:: Your objective ::
From the records below, work out how many lines carry the string "compound". Leave out everything but the number.
((
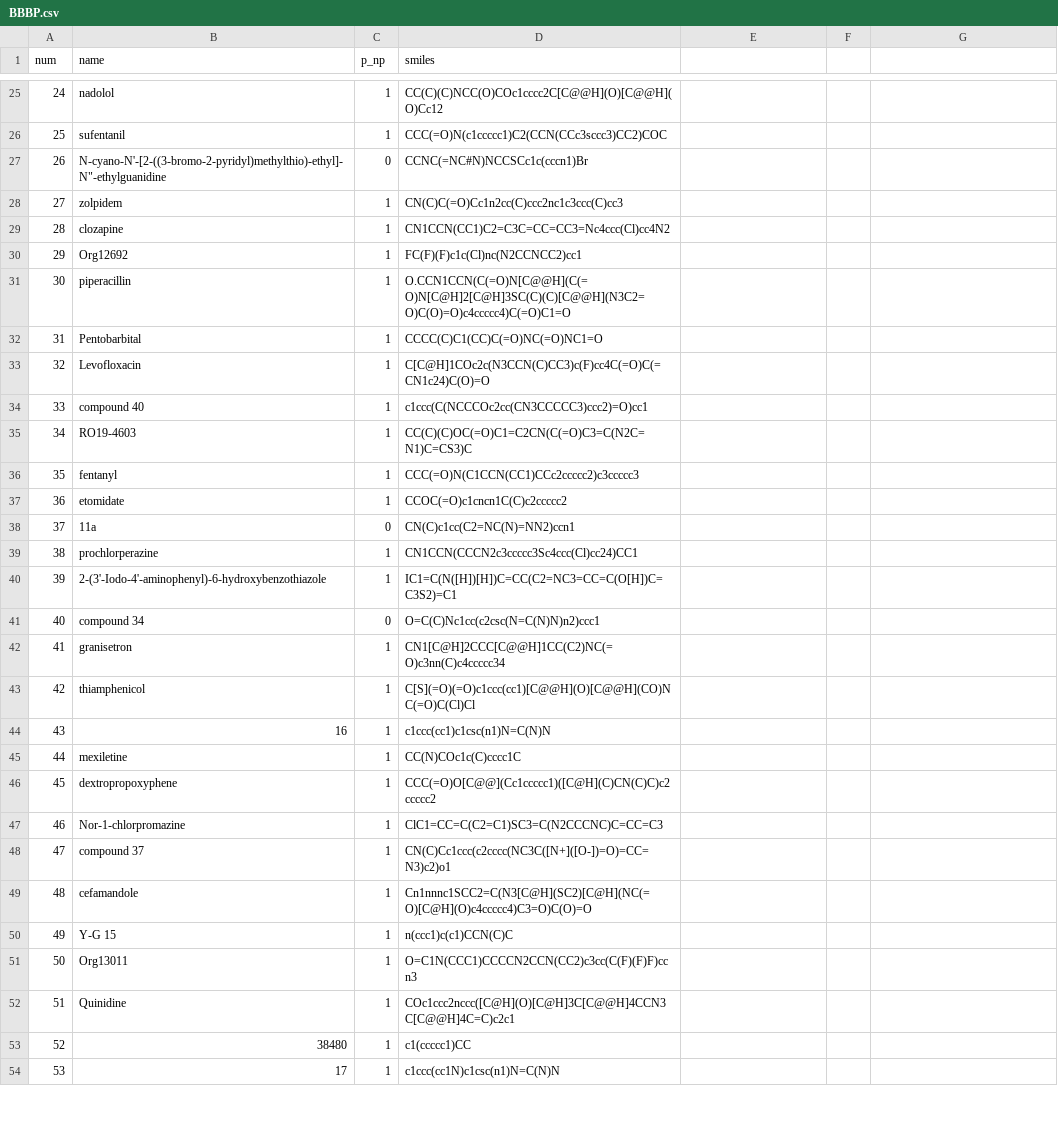
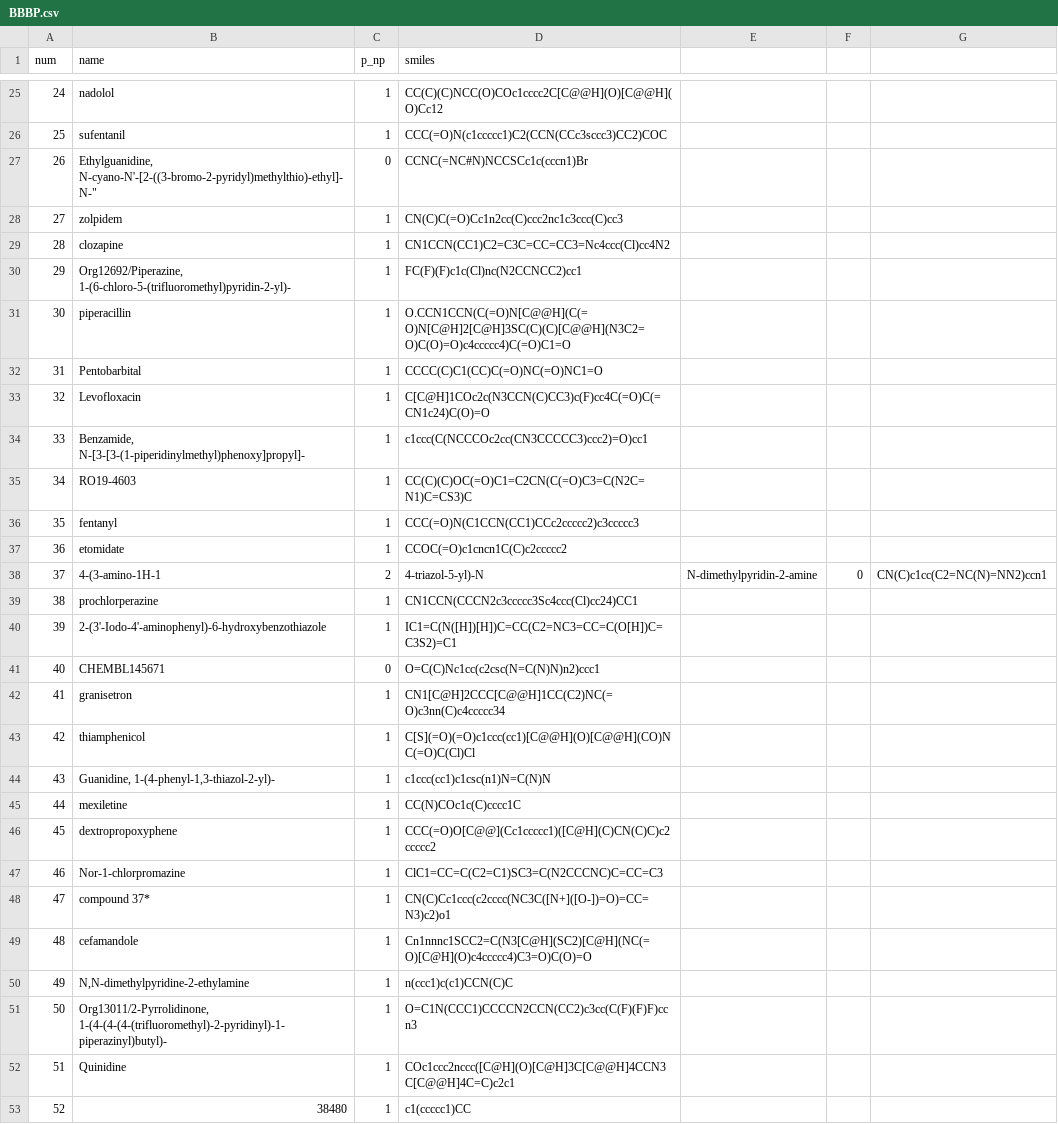
Before and after one commit to jwinn19464/Molecule-project, a CSV file: BBBP.csv, drawn as a sheet; only a part is shown, gaps mark what is left out; the shorter side is filled out with more unchanged rows.

Commit message:
changes up to number 50

```diff
--- a/BBBP.csv
+++ b/BBBP.csv
@@ -26,6 +26,6 @@ num,name,p_np,smiles
 25,sufentanil,1,CCC(=O)N(c1ccccc1)C2(CCN(CCc3sccc3)CC2)COC
-26,N-cyano-N'-[2-((3-bromo-2-pyridyl)methylthio)-ethyl]-N"-ethylguanidine,0,CCNC(=NC#N)NCCSCc1c(cccn1)Br
+26,"Ethylguanidine, N-cyano-N'-[2-((3-bromo-2-pyridyl)methylthio)-ethyl]-N"-",0,CCNC(=NC#N)NCCSCc1c(cccn1)Br
 27,zolpidem,1,CN(C)C(=O)Cc1n2cc(C)ccc2nc1c3ccc(C)cc3
 28,clozapine,1,CN1CCN(CC1)C2=C3C=CC=CC3=Nc4ccc(Cl)cc4N2
-29,Org12692,1,FC(F)(F)c1c(Cl)nc(N2CCNCC2)cc1
+29,"Org12692/Piperazine, 1-(6-chloro-5-(trifluoromethyl)pyridin-2-yl)-",1,FC(F)(F)c1c(Cl)nc(N2CCNCC2)cc1
 30,piperacillin,1,O.CCN1CCN(C(=O)N[C@@H](C(=O)N[C@H]2[C@H]3SC(C)(C)[C@@H](N3C2=O)C(O)=O)c4ccccc4)C(=O)C1=O
@@ -33,3 +33,3 @@ num,name,p_np,smiles
 32,Levofloxacin,1,C[C@H]1COc2c(N3CCN(C)CC3)c(F)cc4C(=O)C(=CN1c24)C(O)=O
-33,compound 40,1,c1ccc(C(NCCCOc2cc(CN3CCCCC3)ccc2)=O)cc1
+33,"Benzamide, N-[3-[3-(1-piperidinylmethyl)phenoxy]propyl]-",1,c1ccc(C(NCCCOc2cc(CN3CCCCC3)ccc2)=O)cc1
 34,RO19-4603,1,CC(C)(C)OC(=O)C1=C2CN(C(=O)C3=C(N2C=N1)C=CS3)C
@@ -37,9 +37,9 @@ num,name,p_np,smiles
 36,etomidate,1,CCOC(=O)c1cncn1C(C)c2ccccc2
-37,11a,0,CN(C)c1cc(C2=NC(N)=NN2)ccn1
+37,4-(3-amino-1H-1,2,4-triazol-5-yl)-N,N-dimethylpyridin-2-amine,0,CN(C)c1cc(C2=NC(N)=NN2)ccn1
 38,prochlorperazine,1,CN1CCN(CCCN2c3ccccc3Sc4ccc(Cl)cc24)CC1
 39,2-(3'-Iodo-4'-aminophenyl)-6-hydroxybenzothiazole,1,IC1=C(N([H])[H])C=CC(C2=NC3=CC=C(O[H])C=C3S2)=C1
-40,compound 34,0,O=C(C)Nc1cc(c2csc(N=C(N)N)n2)ccc1
+40,CHEMBL145671,0,O=C(C)Nc1cc(c2csc(N=C(N)N)n2)ccc1
 41,granisetron,1,CN1[C@H]2CCC[C@@H]1CC(C2)NC(=O)c3nn(C)c4ccccc34
 42,thiamphenicol,1,C[S](=O)(=O)c1ccc(cc1)[C@@H](O)[C@@H](CO)NC(=O)C(Cl)Cl
-43,16,1,c1ccc(cc1)c1csc(n1)N=C(N)N
+43,"Guanidine, 1-(4-phenyl-1,3-thiazol-2-yl)-",1,c1ccc(cc1)c1csc(n1)N=C(N)N
 44,mexiletine,1,CC(N)COc1c(C)cccc1C
@@ -47,6 +47,6 @@ num,name,p_np,smiles
 46,Nor-1-chlorpromazine,1,ClC1=CC=C(C2=C1)SC3=C(N2CCCNC)C=CC=C3
-47,compound 37,1,CN(C)Cc1ccc(c2cccc(NC3C([N+]([O-])=O)=CC=N3)c2)o1
+47,compound 37*,1,CN(C)Cc1ccc(c2cccc(NC3C([N+]([O-])=O)=CC=N3)c2)o1
 48,cefamandole,1,Cn1nnnc1SCC2=C(N3[C@H](SC2)[C@H](NC(=O)[C@H](O)c4ccccc4)C3=O)C(O)=O
-49,Y-G 15,1,n(ccc1)c(c1)CCN(C)C
-50,Org13011,1,O=C1N(CCC1)CCCCN2CCN(CC2)c3cc(C(F)(F)F)ccn3
+49,"N,N-dimethylpyridine-2-ethylamine",1,n(ccc1)c(c1)CCN(C)C
+50,"Org13011/2-Pyrrolidinone, 1-(4-(4-(4-(trifluoromethyl)-2-pyridinyl)-1-piperazinyl)butyl)-",1,O=C1N(CCC1)CCCCN2CCN(CC2)c3cc(C(F)(F)F)ccn3
 51,Quinidine,1,COc1ccc2nccc([C@H](O)[C@H]3C[C@@H]4CCN3C[C@@H]4C=C)c2c1
```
))
:: Task response ::
4